To the Curriculum Committee, and (again) in particular, The Fundamental Skills sub-committee,

To the Curriculum Committee, and in particular, the Fundamental Skills sub-committee,

I am writing this letter, the first in a series, in response to the solicitation of feedback by the committee.

Inspired by Nora Gayer’s excellent piece.

In her latest op-ed in the New York Times, Judith Shulevitz identifies a recent trend in colleges towards sanitizing intellectual spaces (or as she more bluntly puts it, “hiding from scary ideas”). Shulevitz is one in a rising number of voices fighting back against what they perceive to be the excessive political correctness that has the university and, more broadly, spaces for thought.

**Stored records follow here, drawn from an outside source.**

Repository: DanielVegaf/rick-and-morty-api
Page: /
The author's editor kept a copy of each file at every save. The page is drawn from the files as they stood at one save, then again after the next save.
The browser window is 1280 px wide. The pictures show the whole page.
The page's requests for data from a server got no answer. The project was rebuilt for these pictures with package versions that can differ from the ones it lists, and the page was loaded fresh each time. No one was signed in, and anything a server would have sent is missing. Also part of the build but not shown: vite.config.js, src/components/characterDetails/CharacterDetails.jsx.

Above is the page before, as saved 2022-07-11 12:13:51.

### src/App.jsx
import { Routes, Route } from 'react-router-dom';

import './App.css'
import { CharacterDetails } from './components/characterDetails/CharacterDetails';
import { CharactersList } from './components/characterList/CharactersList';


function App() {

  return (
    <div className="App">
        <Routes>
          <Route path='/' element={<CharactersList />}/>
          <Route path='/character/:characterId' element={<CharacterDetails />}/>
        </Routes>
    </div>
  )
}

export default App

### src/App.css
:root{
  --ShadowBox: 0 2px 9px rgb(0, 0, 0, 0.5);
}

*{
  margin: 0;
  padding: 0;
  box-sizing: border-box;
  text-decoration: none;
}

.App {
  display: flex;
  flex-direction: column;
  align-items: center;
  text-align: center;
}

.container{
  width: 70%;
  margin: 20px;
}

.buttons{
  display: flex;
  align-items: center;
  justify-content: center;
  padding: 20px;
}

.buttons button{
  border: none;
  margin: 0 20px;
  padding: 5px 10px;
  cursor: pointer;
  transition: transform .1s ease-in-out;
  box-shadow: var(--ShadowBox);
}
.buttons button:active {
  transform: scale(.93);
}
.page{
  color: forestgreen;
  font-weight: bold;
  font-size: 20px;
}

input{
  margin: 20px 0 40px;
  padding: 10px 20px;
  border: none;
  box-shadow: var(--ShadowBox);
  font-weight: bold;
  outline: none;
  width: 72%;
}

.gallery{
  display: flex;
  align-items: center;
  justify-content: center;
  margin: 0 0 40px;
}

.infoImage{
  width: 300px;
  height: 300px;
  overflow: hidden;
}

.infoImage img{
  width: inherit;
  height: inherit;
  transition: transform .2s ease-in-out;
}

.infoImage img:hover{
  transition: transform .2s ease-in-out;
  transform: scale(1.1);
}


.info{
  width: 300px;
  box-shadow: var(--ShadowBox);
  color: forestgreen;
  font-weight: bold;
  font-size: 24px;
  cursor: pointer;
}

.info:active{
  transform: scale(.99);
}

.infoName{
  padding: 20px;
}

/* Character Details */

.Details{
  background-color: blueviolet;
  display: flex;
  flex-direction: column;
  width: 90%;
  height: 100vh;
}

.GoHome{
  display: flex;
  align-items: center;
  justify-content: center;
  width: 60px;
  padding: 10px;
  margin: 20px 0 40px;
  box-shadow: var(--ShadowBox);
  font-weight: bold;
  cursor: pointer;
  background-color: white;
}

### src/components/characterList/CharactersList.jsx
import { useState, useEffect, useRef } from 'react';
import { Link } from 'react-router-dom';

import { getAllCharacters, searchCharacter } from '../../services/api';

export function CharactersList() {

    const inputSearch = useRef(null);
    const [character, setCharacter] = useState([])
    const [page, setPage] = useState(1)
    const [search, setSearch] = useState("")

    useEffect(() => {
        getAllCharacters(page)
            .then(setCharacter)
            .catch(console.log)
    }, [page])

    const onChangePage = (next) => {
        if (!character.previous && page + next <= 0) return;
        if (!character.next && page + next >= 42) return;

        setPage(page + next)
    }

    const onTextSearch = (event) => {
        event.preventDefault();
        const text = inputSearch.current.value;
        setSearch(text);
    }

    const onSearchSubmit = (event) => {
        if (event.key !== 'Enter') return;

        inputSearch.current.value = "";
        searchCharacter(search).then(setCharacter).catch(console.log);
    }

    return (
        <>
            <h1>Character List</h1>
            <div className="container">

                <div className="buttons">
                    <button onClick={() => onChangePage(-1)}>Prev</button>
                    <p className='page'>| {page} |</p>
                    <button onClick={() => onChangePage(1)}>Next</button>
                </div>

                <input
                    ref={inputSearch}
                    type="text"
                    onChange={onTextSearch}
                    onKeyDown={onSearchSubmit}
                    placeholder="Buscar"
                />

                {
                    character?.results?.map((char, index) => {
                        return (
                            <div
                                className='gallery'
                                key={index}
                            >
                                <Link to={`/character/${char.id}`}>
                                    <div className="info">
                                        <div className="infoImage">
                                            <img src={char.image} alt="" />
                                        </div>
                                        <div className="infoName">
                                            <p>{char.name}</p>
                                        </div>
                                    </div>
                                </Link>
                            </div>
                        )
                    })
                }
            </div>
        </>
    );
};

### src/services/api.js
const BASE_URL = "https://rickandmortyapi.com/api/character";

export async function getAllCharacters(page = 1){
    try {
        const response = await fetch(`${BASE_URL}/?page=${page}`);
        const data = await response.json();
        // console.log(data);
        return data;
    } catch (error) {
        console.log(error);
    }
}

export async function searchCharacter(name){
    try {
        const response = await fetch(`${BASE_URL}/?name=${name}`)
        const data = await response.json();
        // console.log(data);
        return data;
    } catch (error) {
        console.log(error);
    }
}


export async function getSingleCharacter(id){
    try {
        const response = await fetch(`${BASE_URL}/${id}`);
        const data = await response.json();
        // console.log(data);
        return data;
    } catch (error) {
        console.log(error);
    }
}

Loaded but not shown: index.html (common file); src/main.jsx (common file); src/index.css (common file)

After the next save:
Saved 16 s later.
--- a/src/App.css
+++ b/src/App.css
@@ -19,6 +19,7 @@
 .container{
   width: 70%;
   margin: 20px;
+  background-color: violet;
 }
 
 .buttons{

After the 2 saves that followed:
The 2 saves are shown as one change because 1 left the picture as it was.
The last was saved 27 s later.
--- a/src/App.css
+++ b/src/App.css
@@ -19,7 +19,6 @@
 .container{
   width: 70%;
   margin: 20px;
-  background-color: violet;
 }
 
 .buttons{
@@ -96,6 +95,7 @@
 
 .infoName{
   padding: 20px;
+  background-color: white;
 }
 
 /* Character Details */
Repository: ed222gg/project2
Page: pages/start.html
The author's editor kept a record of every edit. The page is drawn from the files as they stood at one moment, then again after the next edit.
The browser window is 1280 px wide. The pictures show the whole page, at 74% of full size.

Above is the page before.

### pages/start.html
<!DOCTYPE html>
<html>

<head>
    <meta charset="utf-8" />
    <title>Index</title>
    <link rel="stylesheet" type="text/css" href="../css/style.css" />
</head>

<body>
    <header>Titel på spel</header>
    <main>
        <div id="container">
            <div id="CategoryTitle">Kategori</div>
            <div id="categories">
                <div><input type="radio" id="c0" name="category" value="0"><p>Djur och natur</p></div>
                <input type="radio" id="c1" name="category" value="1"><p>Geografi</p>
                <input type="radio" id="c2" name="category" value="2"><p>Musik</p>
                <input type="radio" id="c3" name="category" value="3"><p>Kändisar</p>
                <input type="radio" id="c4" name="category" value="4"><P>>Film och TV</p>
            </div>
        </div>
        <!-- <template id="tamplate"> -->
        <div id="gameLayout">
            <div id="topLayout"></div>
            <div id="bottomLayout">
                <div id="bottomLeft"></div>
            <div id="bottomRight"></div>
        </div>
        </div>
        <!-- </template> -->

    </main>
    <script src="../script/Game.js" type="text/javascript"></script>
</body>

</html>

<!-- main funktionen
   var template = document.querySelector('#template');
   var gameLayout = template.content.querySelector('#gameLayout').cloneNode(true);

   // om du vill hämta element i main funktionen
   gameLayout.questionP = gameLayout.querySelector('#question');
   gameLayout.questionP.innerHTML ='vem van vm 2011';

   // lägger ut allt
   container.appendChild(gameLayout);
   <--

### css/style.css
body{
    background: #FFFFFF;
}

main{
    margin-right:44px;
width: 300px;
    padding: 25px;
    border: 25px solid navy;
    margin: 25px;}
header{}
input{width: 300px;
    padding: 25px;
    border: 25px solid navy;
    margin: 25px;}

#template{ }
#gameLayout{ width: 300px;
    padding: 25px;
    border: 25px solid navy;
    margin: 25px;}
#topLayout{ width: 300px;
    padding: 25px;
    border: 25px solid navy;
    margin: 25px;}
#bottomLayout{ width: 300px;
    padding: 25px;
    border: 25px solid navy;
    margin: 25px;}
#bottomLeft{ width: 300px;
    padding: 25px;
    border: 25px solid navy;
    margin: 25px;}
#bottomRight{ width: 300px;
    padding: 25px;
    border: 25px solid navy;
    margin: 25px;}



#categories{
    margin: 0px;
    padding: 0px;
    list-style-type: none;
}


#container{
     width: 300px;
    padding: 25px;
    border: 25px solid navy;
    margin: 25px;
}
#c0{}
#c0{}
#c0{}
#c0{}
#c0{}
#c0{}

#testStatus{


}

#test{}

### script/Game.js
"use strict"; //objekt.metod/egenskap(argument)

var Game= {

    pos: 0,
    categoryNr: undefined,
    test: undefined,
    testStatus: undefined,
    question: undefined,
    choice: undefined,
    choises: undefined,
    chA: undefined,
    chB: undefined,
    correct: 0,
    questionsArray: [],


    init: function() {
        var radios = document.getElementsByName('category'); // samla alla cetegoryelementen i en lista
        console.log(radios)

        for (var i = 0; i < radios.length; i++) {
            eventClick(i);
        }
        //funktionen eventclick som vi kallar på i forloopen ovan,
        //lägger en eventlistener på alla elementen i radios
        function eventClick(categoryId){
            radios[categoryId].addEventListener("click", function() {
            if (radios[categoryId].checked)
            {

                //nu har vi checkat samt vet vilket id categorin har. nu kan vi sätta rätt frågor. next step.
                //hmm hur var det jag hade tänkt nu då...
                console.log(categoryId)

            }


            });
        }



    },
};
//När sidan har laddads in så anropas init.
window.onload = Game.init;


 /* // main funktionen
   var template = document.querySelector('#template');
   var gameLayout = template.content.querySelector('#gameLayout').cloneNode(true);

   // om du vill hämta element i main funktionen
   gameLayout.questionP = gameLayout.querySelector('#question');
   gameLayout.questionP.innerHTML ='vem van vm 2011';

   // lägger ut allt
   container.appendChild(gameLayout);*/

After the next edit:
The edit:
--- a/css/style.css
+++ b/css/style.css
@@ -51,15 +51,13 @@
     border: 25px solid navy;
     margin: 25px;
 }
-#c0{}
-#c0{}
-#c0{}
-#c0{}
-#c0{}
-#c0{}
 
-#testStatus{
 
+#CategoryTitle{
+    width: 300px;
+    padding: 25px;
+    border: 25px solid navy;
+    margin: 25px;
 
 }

Amherst College is a place of abundance. We have a plethora of intellectual thought, an admirably high degree of social and economic diversity, a formidable endowment and a surprising number of vegan dessert options. The contrarian in me was thus tempted to look for that which we are missing. The thing that struck me was disconcerting and fascinating — we have a dearth of dreams.

Elections are one of my least favorite times of the year. They are a time when beliefs are asserted with nonchalant indifference to present and past behavior, people are uncomfortably lumped into “voting blocks” and everyone involved leaves feeling vaguely defiled. As a senator, I’ve definitely had to cope with my share of elections, so when one occurs in which I’m not a candidate, and therefore obliged to participate, I am more than happy to keep my distance. However, on the occasion of the upcoming presidential elections, I find myself compelled to participate.

One of the most difficult questions I’ve been asked during my time at the College is how I learned English and why I speak it “so well.” My instinct is to feel exasperation and indignation, which are immediately followed by guilt at my lack of generosity towards the well-intentioned asker, who was, after all, “just curious.” The residue of this amalgamation of feelings tends to stay with me, constituting a vague bother, and this is why it was of interest to me to examine this scenario and my own reaction to it.